Exercise goal
Repeat, exactly and in full, the lines of the listing below, but without any pictures.

Data to examine
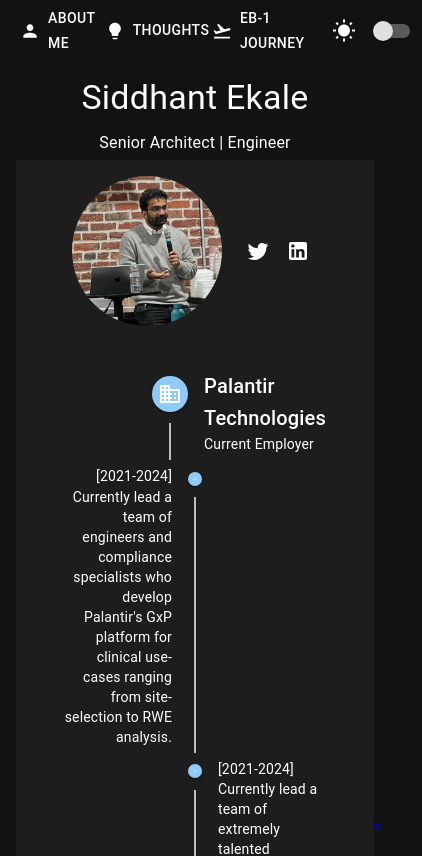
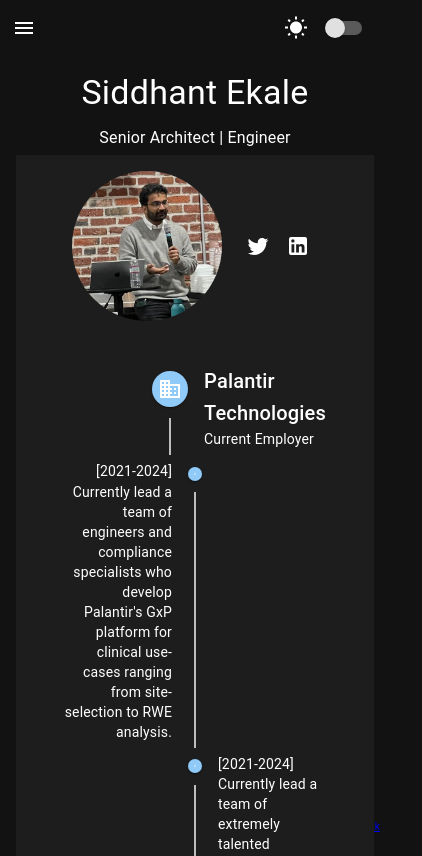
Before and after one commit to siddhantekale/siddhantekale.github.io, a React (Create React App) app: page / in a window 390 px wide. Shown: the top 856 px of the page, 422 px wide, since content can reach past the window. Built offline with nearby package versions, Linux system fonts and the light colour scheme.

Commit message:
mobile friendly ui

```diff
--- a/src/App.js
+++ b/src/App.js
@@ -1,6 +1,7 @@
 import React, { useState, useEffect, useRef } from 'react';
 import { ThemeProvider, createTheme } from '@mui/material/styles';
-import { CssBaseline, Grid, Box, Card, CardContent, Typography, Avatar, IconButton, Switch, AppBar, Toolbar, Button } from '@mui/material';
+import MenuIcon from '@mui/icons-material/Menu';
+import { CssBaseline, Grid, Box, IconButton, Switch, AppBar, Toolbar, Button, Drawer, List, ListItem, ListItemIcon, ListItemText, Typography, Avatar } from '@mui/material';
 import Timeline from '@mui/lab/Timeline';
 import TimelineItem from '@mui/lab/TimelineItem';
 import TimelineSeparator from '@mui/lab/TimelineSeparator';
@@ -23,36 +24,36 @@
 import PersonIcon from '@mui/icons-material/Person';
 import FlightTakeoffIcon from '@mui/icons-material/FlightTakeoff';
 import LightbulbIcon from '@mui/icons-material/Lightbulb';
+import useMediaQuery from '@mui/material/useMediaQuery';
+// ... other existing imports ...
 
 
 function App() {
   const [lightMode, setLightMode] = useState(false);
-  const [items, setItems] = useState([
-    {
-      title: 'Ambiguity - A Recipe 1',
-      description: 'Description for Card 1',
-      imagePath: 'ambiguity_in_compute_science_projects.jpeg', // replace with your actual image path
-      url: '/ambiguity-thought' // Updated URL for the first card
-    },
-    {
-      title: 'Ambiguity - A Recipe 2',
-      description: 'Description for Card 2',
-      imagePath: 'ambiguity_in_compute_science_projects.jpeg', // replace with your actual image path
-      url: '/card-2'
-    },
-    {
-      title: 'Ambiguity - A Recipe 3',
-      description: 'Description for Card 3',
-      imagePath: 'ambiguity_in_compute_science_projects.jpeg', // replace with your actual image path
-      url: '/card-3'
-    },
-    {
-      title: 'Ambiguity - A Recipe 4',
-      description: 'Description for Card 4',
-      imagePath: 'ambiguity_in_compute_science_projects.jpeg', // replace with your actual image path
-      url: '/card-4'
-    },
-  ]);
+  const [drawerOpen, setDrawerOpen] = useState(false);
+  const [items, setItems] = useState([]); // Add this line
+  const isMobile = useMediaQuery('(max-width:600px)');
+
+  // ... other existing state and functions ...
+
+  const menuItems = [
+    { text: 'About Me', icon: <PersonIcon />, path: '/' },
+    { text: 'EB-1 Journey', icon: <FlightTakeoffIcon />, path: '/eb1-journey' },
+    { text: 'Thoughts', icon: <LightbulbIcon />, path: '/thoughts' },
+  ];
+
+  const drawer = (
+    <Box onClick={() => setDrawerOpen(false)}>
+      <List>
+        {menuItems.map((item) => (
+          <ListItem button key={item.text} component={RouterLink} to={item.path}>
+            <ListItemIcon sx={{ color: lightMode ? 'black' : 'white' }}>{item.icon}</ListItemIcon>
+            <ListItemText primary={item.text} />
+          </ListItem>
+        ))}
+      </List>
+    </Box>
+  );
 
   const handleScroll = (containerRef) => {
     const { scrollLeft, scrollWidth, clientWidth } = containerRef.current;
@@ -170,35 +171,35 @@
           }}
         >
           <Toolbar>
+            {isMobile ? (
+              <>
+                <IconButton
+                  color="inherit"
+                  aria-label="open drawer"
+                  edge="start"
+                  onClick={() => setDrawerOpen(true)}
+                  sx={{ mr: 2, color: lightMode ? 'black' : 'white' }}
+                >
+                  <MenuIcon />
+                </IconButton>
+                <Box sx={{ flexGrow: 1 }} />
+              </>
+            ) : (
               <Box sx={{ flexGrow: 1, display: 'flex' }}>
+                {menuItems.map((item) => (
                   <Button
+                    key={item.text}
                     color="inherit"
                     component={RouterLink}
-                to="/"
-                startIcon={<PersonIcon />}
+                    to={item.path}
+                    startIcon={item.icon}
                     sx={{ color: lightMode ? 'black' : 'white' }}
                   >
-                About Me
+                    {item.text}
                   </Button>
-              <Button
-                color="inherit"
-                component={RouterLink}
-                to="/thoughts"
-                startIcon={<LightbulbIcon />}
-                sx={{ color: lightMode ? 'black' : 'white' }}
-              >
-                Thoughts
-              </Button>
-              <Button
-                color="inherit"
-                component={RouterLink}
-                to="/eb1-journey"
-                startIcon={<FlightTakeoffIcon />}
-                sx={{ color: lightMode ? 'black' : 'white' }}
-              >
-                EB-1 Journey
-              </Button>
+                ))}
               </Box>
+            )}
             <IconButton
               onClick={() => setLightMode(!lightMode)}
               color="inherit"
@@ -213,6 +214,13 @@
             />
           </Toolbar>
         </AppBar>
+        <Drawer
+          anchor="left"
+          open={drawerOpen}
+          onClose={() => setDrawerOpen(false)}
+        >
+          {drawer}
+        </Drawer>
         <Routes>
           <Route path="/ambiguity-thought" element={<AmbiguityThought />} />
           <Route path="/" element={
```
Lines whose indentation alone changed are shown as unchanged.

Solution to this task
Before and after one commit to siddhantekale/siddhantekale.github.io, a React (Create React App) app: page / in a window 390 px wide. Shown: the top 856 px of the page, 422 px wide, since content can reach past the window. Built offline with nearby package versions, Linux system fonts and the light colour scheme.

Commit message:
mobile friendly ui

```diff
--- a/src/App.js
+++ b/src/App.js
@@ -1,6 +1,7 @@
 import React, { useState, useEffect, useRef } from 'react';
 import { ThemeProvider, createTheme } from '@mui/material/styles';
-import { CssBaseline, Grid, Box, Card, CardContent, Typography, Avatar, IconButton, Switch, AppBar, Toolbar, Button } from '@mui/material';
+import MenuIcon from '@mui/icons-material/Menu';
+import { CssBaseline, Grid, Box, IconButton, Switch, AppBar, Toolbar, Button, Drawer, List, ListItem, ListItemIcon, ListItemText, Typography, Avatar } from '@mui/material';
 import Timeline from '@mui/lab/Timeline';
 import TimelineItem from '@mui/lab/TimelineItem';
 import TimelineSeparator from '@mui/lab/TimelineSeparator';
@@ -23,36 +24,36 @@
 import PersonIcon from '@mui/icons-material/Person';
 import FlightTakeoffIcon from '@mui/icons-material/FlightTakeoff';
 import LightbulbIcon from '@mui/icons-material/Lightbulb';
+import useMediaQuery from '@mui/material/useMediaQuery';
+// ... other existing imports ...
 
 
 function App() {
   const [lightMode, setLightMode] = useState(false);
-  const [items, setItems] = useState([
-    {
-      title: 'Ambiguity - A Recipe 1',
-      description: 'Description for Card 1',
-      imagePath: 'ambiguity_in_compute_science_projects.jpeg', // replace with your actual image path
-      url: '/ambiguity-thought' // Updated URL for the first card
-    },
-    {
-      title: 'Ambiguity - A Recipe 2',
-      description: 'Description for Card 2',
-      imagePath: 'ambiguity_in_compute_science_projects.jpeg', // replace with your actual image path
-      url: '/card-2'
-    },
-    {
-      title: 'Ambiguity - A Recipe 3',
-      description: 'Description for Card 3',
-      imagePath: 'ambiguity_in_compute_science_projects.jpeg', // replace with your actual image path
-      url: '/card-3'
-    },
-    {
-      title: 'Ambiguity - A Recipe 4',
-      description: 'Description for Card 4',
-      imagePath: 'ambiguity_in_compute_science_projects.jpeg', // replace with your actual image path
-      url: '/card-4'
-    },
-  ]);
+  const [drawerOpen, setDrawerOpen] = useState(false);
+  const [items, setItems] = useState([]); // Add this line
+  const isMobile = useMediaQuery('(max-width:600px)');
+
+  // ... other existing state and functions ...
+
+  const menuItems = [
+    { text: 'About Me', icon: <PersonIcon />, path: '/' },
+    { text: 'EB-1 Journey', icon: <FlightTakeoffIcon />, path: '/eb1-journey' },
+    { text: 'Thoughts', icon: <LightbulbIcon />, path: '/thoughts' },
+  ];
+
+  const drawer = (
+    <Box onClick={() => setDrawerOpen(false)}>
+      <List>
+        {menuItems.map((item) => (
+          <ListItem button key={item.text} component={RouterLink} to={item.path}>
+            <ListItemIcon sx={{ color: lightMode ? 'black' : 'white' }}>{item.icon}</ListItemIcon>
+            <ListItemText primary={item.text} />
+          </ListItem>
+        ))}
+      </List>
+    </Box>
+  );
 
   const handleScroll = (containerRef) => {
     const { scrollLeft, scrollWidth, clientWidth } = containerRef.current;
@@ -170,35 +171,35 @@
           }}
         >
           <Toolbar>
+            {isMobile ? (
+              <>
+                <IconButton
+                  color="inherit"
+                  aria-label="open drawer"
+                  edge="start"
+                  onClick={() => setDrawerOpen(true)}
+                  sx={{ mr: 2, color: lightMode ? 'black' : 'white' }}
+                >
+                  <MenuIcon />
+                </IconButton>
+                <Box sx={{ flexGrow: 1 }} />
+              </>
+            ) : (
               <Box sx={{ flexGrow: 1, display: 'flex' }}>
+                {menuItems.map((item) => (
                   <Button
+                    key={item.text}
                     color="inherit"
                     component={RouterLink}
-                to="/"
-                startIcon={<PersonIcon />}
+                    to={item.path}
+                    startIcon={item.icon}
                     sx={{ color: lightMode ? 'black' : 'white' }}
                   >
-                About Me
+                    {item.text}
                   </Button>
-              <Button
-                color="inherit"
-                component={RouterLink}
-                to="/thoughts"
-                startIcon={<LightbulbIcon />}
-                sx={{ color: lightMode ? 'black' : 'white' }}
-              >
-                Thoughts
-              </Button>
-              <Button
-                color="inherit"
-                component={RouterLink}
-                to="/eb1-journey"
-                startIcon={<FlightTakeoffIcon />}
-                sx={{ color: lightMode ? 'black' : 'white' }}
-              >
-                EB-1 Journey
-              </Button>
+                ))}
               </Box>
+            )}
             <IconButton
               onClick={() => setLightMode(!lightMode)}
               color="inherit"
@@ -213,6 +214,13 @@
             />
           </Toolbar>
         </AppBar>
+        <Drawer
+          anchor="left"
+          open={drawerOpen}
+          onClose={() => setDrawerOpen(false)}
+        >
+          {drawer}
+        </Drawer>
         <Routes>
           <Route path="/ambiguity-thought" element={<AmbiguityThought />} />
           <Route path="/" element={
```
Lines whose indentation alone changed are shown as unchanged.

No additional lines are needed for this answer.